She said it will take “a couple of more months” for her dissertation to be published as there are several steps yet to complete for the dissertation committee.

The question that formed the foundation of Markley’s research was, “How and to what extent does international education at the Marshall Center build social capital in the global security content?” Her dissertation is structured into nine chapters with four dedicated to results on networks, trust, values and agents of change.

“This is the first project that has taken an academic approach on what the Marshall Center has been doing for years, which I think will have more credibility with our stakeholders.   Her research shows that we offer our stakeholders much more than resident courses; we offer them a network of security professionals who become force multipliers and agents of change when they return home,” Dwigans said. “I am not sure everyone understands that it’s something much more than a two, five or eight week resident course – it’s really an enduring relationship that ultimately accomplishes an important part of our mission – which is building social capital or networks working for regional and global security. That is absolutely key to what the Marshall Center is all about.”

The alumni program, which just reached a milestone of more than 10,000 alumni in 20 years, forms the center’s network of professionals and operates as a force multiplier in building social capital, said Markley.

Networking is the first of three main components of social capital, followed by trust and shared values, said Markley, who is also an alumna after attending a nine-week “Leaders of the 21st Century” Course in 2002. At that time, she was a captain in the Romanian army. She is still in contact with her fellow classmates, Marshall Center faculty and staff.

“My research shows that the Marshall Center is the starting place for friendships that become loaded with trust and shared understanding of values – a type of common ground that builds among the international participants,” Markley said. “What came out of my research was that the Marshall Center has a critical role in transferring democratic values to participants, who in turn carry those new values to their countries and start changing their own environment. They become agents of change.”

Included in the results chapter on agents of change are responses from alumni on how they applied their Marshall Center experiences in their countries. Markley said some alumni told her they implemented new systems of practices in their countries. Others told her that they established new counterterrorism and cyber security institutions or programs. 

There were alumni from shortly after the center was founded in 1993 who told her how they applied their Marshall Center experiences 10 years ago that made her exclaim, “That’s huge.” These alumni were instrumental in formulating new national security strategies for their countries.

Another unexpected application was how alumni, who are now university professors and military academy commanders, modeled their methods of teaching from the Marshall Center. Markley said they all told her that they stopped lecturing and instead, encouraged critical thinking through discussions, case studies, guest speakers and “How would you solve that?” working groups. Some of these alumni added that they also introduced new courses and topics, and instructed their professors to follow this critical-thinking approach.

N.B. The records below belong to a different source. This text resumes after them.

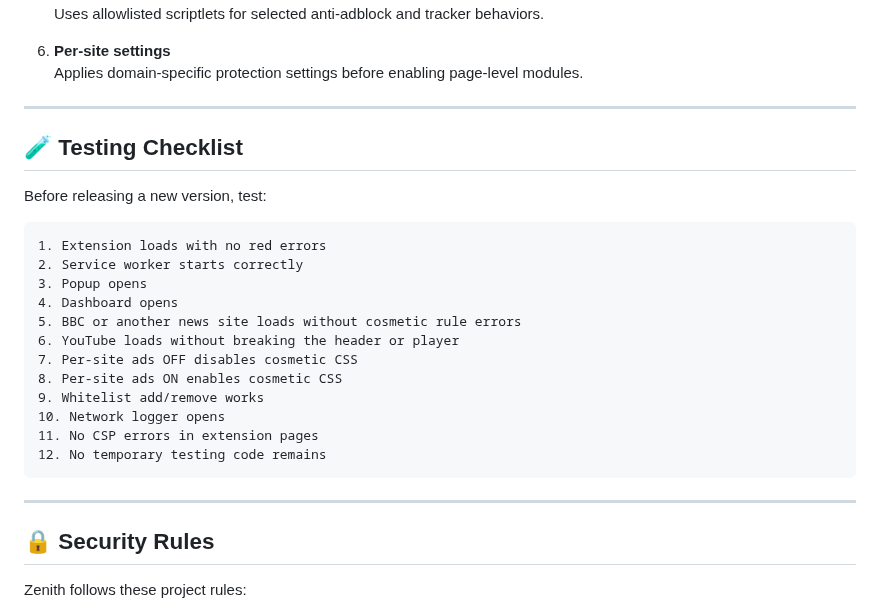
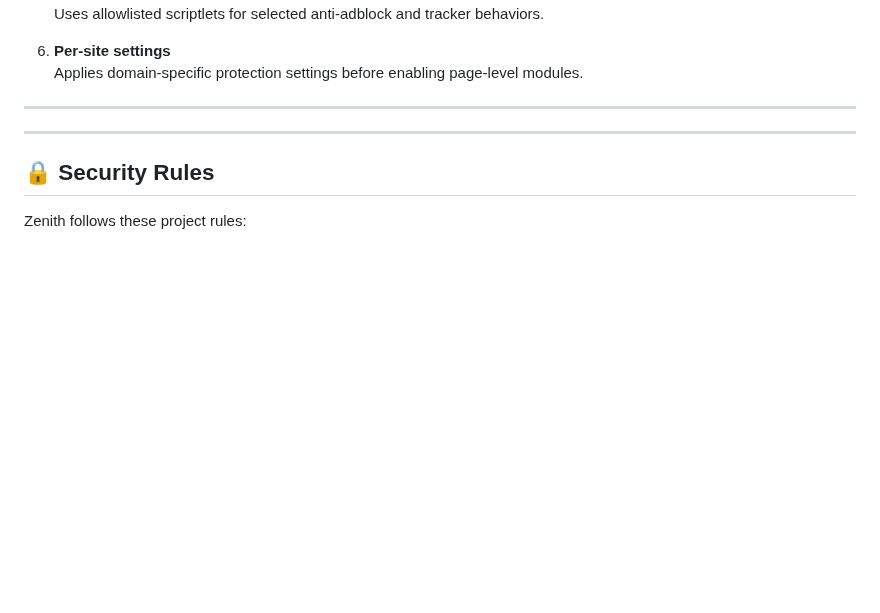
Before and after one commit to roshanxcvi/zenith-adblocker-chrome, a Markdown page: README.md, the part around the change. GitHub-like rendering; blank space fills up the shorter version.

Commit message:
Remove testing checklist from README
Removed the testing checklist section from the README.

````diff
--- a/README.md
+++ b/README.md
@@ -256,24 +256,6 @@ Zenith uses several layers of protection:
 
 ---
 
-## 🧪 Testing Checklist
-
-Before releasing a new version, test:
-
-```text
-1. Extension loads with no red errors
-2. Service worker starts correctly
-3. Popup opens
-4. Dashboard opens
-5. BBC or another news site loads without cosmetic rule errors
-6. YouTube loads without breaking the header or player
-7. Per-site ads OFF disables cosmetic CSS
-8. Per-site ads ON enables cosmetic CSS
-9. Whitelist add/remove works
-10. Network logger opens
-11. No CSP errors in extension pages
-12. No temporary testing code remains
-```
 
 ---
 
````
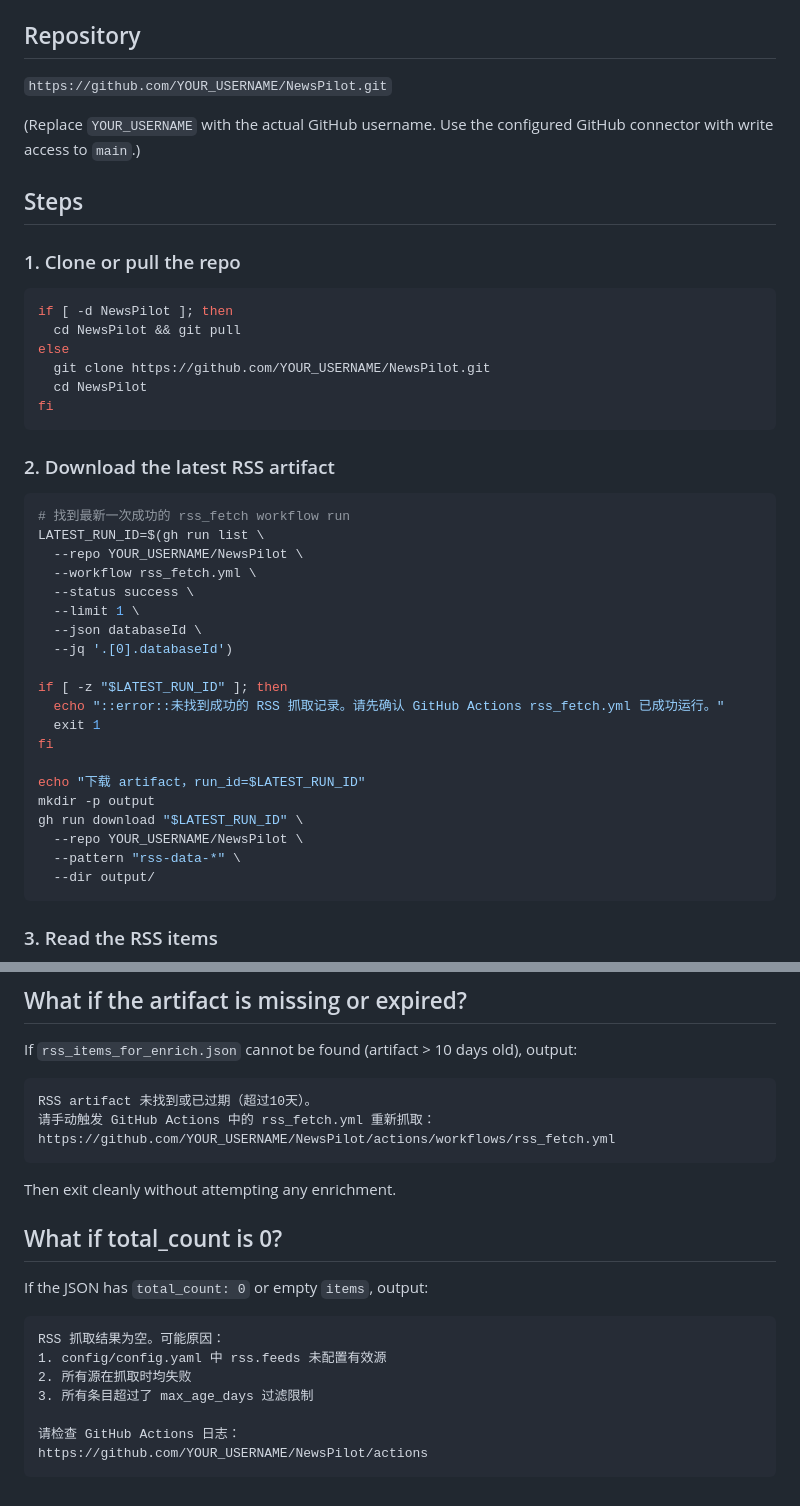
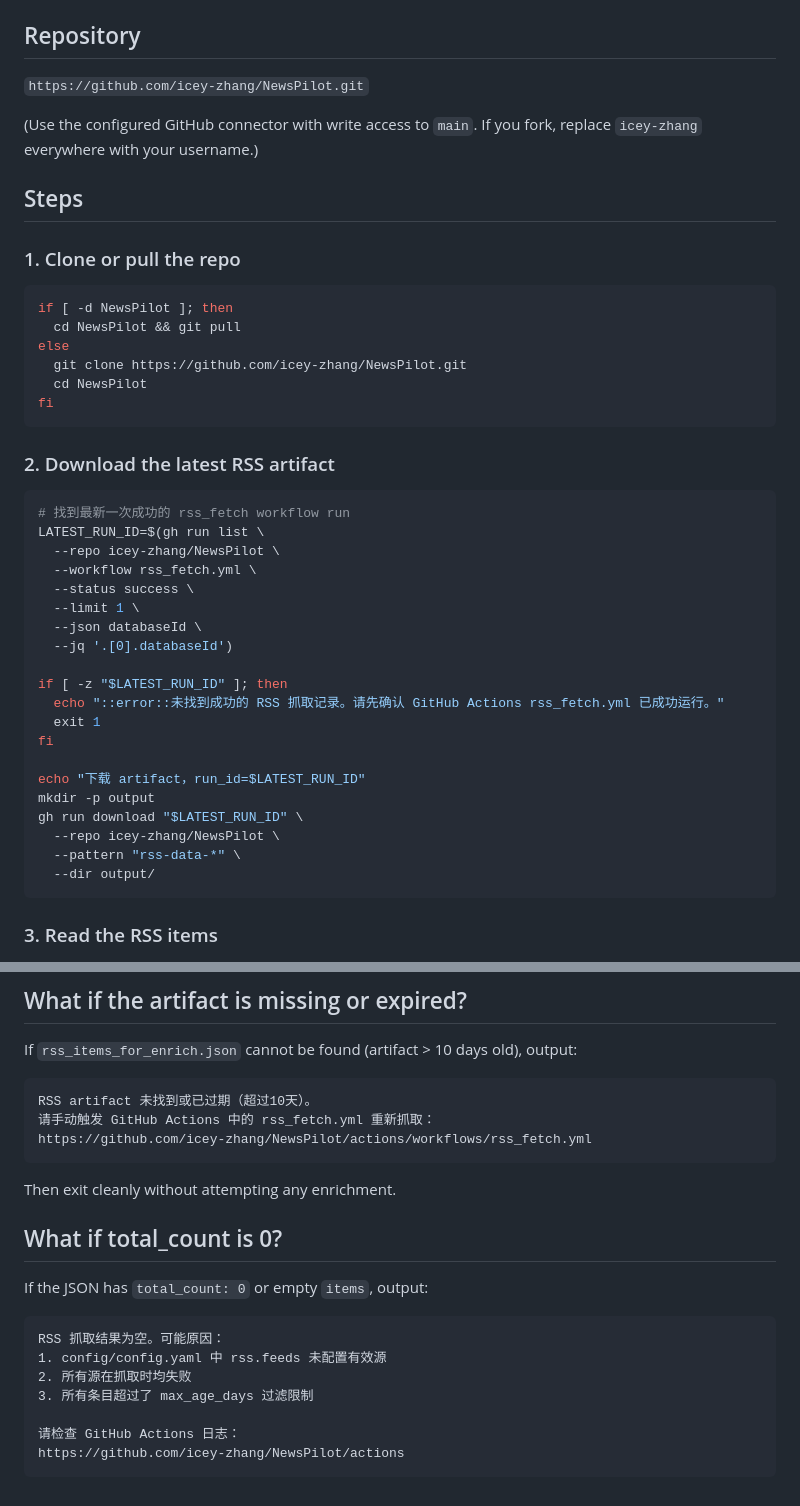
Before and after one commit to icey-zhang/NewsPilot, a Markdown page: prompts/rss_enrich_routine.md, 2 parts joined by grey strips. GitHub-like rendering.

Commit message:
fix(routine): replace YOUR_USERNAME placeholder with icey-zhang
The routine relied on `gh run list --repo YOUR_USERNAME/NewsPilot`
which always failed to resolve, so Claude fell back to running the
RSS fetch locally instead of consuming the GitHub Actions artifact.
Hard-code the real repo owner and update the fork instructions.

Co-Authored-By: Claude Opus 4.7 <noreply@anthropic.com>

````diff
--- a/prompts/rss_enrich_routine.md
+++ b/prompts/rss_enrich_routine.md
@@ -8,9 +8,9 @@ Your job is to download the latest artifact, read the RSS items, and produce a `
 
 ## Repository
 
-`https://github.com/YOUR_USERNAME/NewsPilot.git`
+`https://github.com/icey-zhang/NewsPilot.git`
 
-(Replace `YOUR_USERNAME` with the actual GitHub username. Use the configured GitHub connector with write access to `main`.)
+(Use the configured GitHub connector with write access to `main`. If you fork, replace `icey-zhang` everywhere with your username.)
 
 ## Steps
 
@@ -20,7 +20,7 @@ Your job is to download the latest artifact, read the RSS items, and produce a `
 if [ -d NewsPilot ]; then
   cd NewsPilot && git pull
 else
-  git clone https://github.com/YOUR_USERNAME/NewsPilot.git
+  git clone https://github.com/icey-zhang/NewsPilot.git
   cd NewsPilot
 fi
 ```
@@ -30,7 +30,7 @@ fi
 ```bash
 # 找到最新一次成功的 rss_fetch workflow run
 LATEST_RUN_ID=$(gh run list \
-  --repo YOUR_USERNAME/NewsPilot \
+  --repo icey-zhang/NewsPilot \
   --workflow rss_fetch.yml \
   --status success \
   --limit 1 \
@@ -45,7 +45,7 @@ fi
 echo "下载 artifact，run_id=$LATEST_RUN_ID"
 mkdir -p output
 gh run download "$LATEST_RUN_ID" \
-  --repo YOUR_USERNAME/NewsPilot \
+  --repo icey-zhang/NewsPilot \
   --pattern "rss-data-*" \
   --dir output/
 ```
@@ -199,7 +199,7 @@ If `rss_items_for_enrich.json` cannot be found (artifact > 10 days old), output:
 ```
 RSS artifact 未找到或已过期（超过10天）。
 请手动触发 GitHub Actions 中的 rss_fetch.yml 重新抓取：
-https://github.com/YOUR_USERNAME/NewsPilot/actions/workflows/rss_fetch.yml
+https://github.com/icey-zhang/NewsPilot/actions/workflows/rss_fetch.yml
 ```
 
 Then exit cleanly without attempting any enrichment.
@@ -215,5 +215,5 @@ RSS 抓取结果为空。可能原因：
 3. 所有条目超过了 max_age_days 过滤限制
 
 请检查 GitHub Actions 日志：
-https://github.com/YOUR_USERNAME/NewsPilot/actions
+https://github.com/icey-zhang/NewsPilot/actions
 ```
````
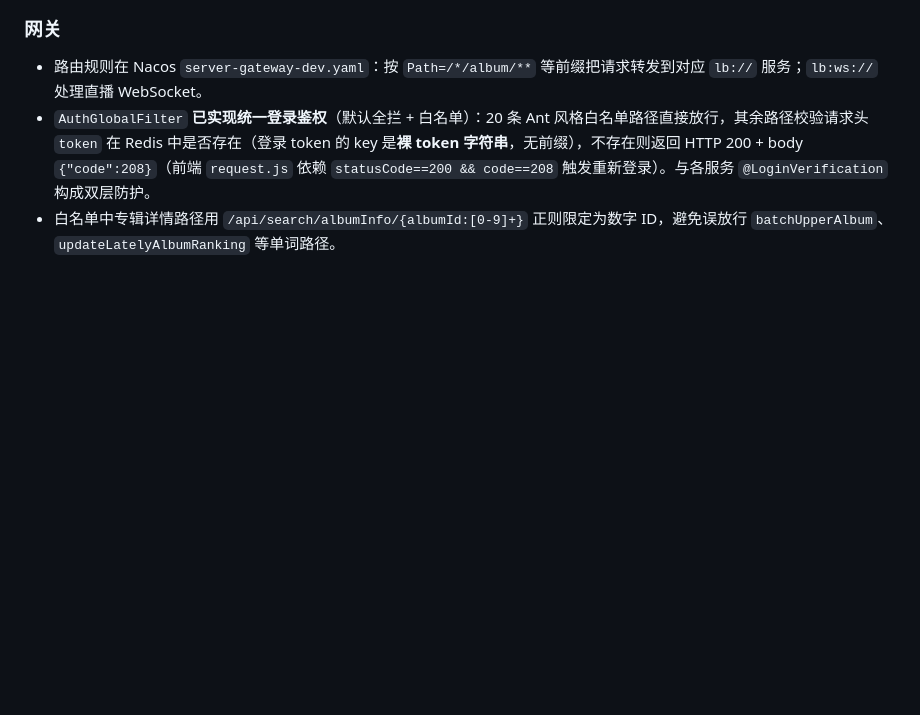
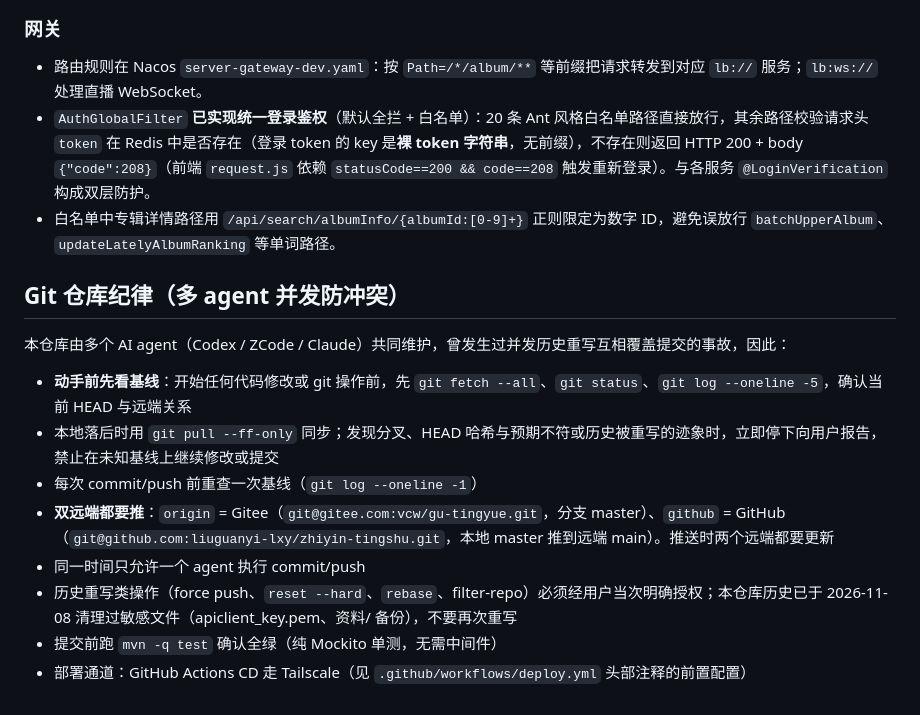
Before and after one commit to liuguanyi-lxy/zhiyin-tingshu, a Markdown page: AGENTS.md, the part around the change. GitHub-like rendering; blank space fills up the shorter version.

Commit message:
docs：AGENTS.md 增加 Git 基线纪律（多 agent 并发防冲突，含双远端推送规则）

```diff
--- a/AGENTS.md
+++ b/AGENTS.md
@@ -126,3 +126,16 @@ tingshu-parent
 - 路由规则在 Nacos `server-gateway-dev.yaml`：按 `Path=/*/album/**` 等前缀把请求转发到对应 `lb://` 服务；`lb:ws://` 处理直播 WebSocket。
 - `AuthGlobalFilter` **已实现统一登录鉴权**（默认全拦 + 白名单）：20 条 Ant 风格白名单路径直接放行，其余路径校验请求头 `token` 在 Redis 中是否存在（登录 token 的 key 是**裸 token 字符串**，无前缀），不存在则返回 HTTP 200 + body `{"code":208}`（前端 `request.js` 依赖 `statusCode==200 && code==208` 触发重新登录）。与各服务 `@LoginVerification` 构成双层防护。
 - 白名单中专辑详情路径用 `/api/search/albumInfo/{albumId:[0-9]+}` 正则限定为数字 ID，避免误放行 `batchUpperAlbum`、`updateLatelyAlbumRanking` 等单词路径。
+
+## Git 仓库纪律（多 agent 并发防冲突）
+
+本仓库由多个 AI agent（Codex / ZCode / Claude）共同维护，曾发生过并发历史重写互相覆盖提交的事故，因此：
+
+- **动手前先看基线**：开始任何代码修改或 git 操作前，先 `git fetch --all`、`git status`、`git log --oneline -5`，确认当前 HEAD 与远端关系
+- 本地落后时用 `git pull --ff-only` 同步；发现分叉、HEAD 哈希与预期不符或历史被重写的迹象时，立即停下向用户报告，禁止在未知基线上继续修改或提交
+- 每次 commit/push 前重查一次基线（`git log --oneline -1`）
+- **双远端都要推**：`origin` = Gitee（`git@gitee.com:vcw/gu-tingyue.git`，分支 master）、`github` = GitHub（`git@github.com:liuguanyi-lxy/zhiyin-tingshu.git`，本地 master 推到远端 main）。推送时两个远端都要更新
+- 同一时间只允许一个 agent 执行 commit/push
+- 历史重写类操作（force push、`reset --hard`、`rebase`、filter-repo）必须经用户当次明确授权；本仓库历史已于 2026-11-08 清理过敏感文件（apiclient_key.pem、资料/ 备份），不要再次重写
+- 提交前跑 `mvn -q test` 确认全绿（纯 Mockito 单测，无需中间件）
+- 部署通道：GitHub Actions CD 走 Tailscale（见 `.github/workflows/deploy.yml` 头部注释的前置配置）
```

Markley added that the partnership of the U.S. Department of Defense and the German Ministry of Defense at the Marshall Center showed participants that cooperation among nations can work.

“Alumni from more recent democracies in Eastern Europe and Asia reported having a more positive attitude toward cooperation with others from different cultures and religions after their experiences at the Marshall Center,” Markley said. “I think part of that is that they are mirroring the cooperation taking place here between Americans and Germans.”

The mission of the Marshall Center is to create a more stable security environment by advancing democratic institutions and relationships, especially in the field of defense; promoting active, peaceful security cooperation; and enhancing enduring partnerships among the nations of North America, Europe and Eurasia.